Access a Sample Story Point Framework
Sprint Execution, which consists of:
1. Commit stories in a sprint as per the load factor of the team. (Ideal load is 78-80% of the team’s capacity) [Capacity = No. of Dev & QA x working days in a sprint].
2. The first day of the sprint should focus only on planning and requirement analysis. The better the requirement analysis by dev and QA, the better will be the quality of delivery.
Access a Sample Sprint Cadence
3. To reduce understanding gaps, the test cases should be reviewed by BA and shared with the dev.
4. Any gaps in the story (discrepancies between AC and VD or between AC and solution) should be raised before delivering the story.
Discussions at a later stage when a bug is raised increase the cycle time of fix.
5. There should be a proper sprint cadence with dev cut-off date, deployment to each environment dates well defined, and strictly followed throughout the sprint.
6. The delivery of stories to the QA team should be planned in batches rather than as a big bang towards the sprint end.
7. The deliveries should not only be certified by the Product team but by Architects, as well.
This will ensure that no tech debts are accumulated and that the development is in accordance with the solution.
For this, a weekly review by architects during the development and testing phase should be a part of the sprint cadence.
8. Stand-ups should be duly and properly held where the status of each item in the sprint should be tracked rather than the status of each individual.

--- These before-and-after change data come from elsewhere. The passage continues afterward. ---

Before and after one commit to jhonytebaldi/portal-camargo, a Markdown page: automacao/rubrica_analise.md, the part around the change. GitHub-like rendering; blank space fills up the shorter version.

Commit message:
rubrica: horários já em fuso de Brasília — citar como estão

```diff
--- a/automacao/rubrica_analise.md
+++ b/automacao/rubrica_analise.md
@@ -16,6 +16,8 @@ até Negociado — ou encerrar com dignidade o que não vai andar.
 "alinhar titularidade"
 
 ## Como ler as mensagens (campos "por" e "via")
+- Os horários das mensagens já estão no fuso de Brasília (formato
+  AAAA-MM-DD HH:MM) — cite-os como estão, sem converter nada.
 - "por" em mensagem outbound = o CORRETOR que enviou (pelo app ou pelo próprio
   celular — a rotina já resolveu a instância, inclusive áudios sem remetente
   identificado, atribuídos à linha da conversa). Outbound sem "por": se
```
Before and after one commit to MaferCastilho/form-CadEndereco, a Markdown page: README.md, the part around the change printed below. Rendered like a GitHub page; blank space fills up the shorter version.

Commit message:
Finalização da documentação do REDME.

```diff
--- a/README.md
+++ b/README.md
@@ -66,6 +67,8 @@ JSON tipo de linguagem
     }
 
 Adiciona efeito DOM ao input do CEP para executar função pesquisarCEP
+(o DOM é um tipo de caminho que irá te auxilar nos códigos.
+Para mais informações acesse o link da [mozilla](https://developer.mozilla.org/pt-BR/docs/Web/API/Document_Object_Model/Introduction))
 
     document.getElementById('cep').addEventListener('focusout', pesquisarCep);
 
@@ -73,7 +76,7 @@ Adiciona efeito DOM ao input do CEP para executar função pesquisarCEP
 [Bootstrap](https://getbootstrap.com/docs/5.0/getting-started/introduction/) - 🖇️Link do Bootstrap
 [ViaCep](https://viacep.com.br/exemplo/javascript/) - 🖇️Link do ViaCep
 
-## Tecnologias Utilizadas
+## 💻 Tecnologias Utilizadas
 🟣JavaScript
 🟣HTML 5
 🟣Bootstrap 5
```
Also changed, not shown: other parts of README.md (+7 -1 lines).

Access a Sample Standup Tracker
9. Daily or at least each alternate day SOS is a must for effectively managing digital transformation programs.
Access a Sample SOS Tracker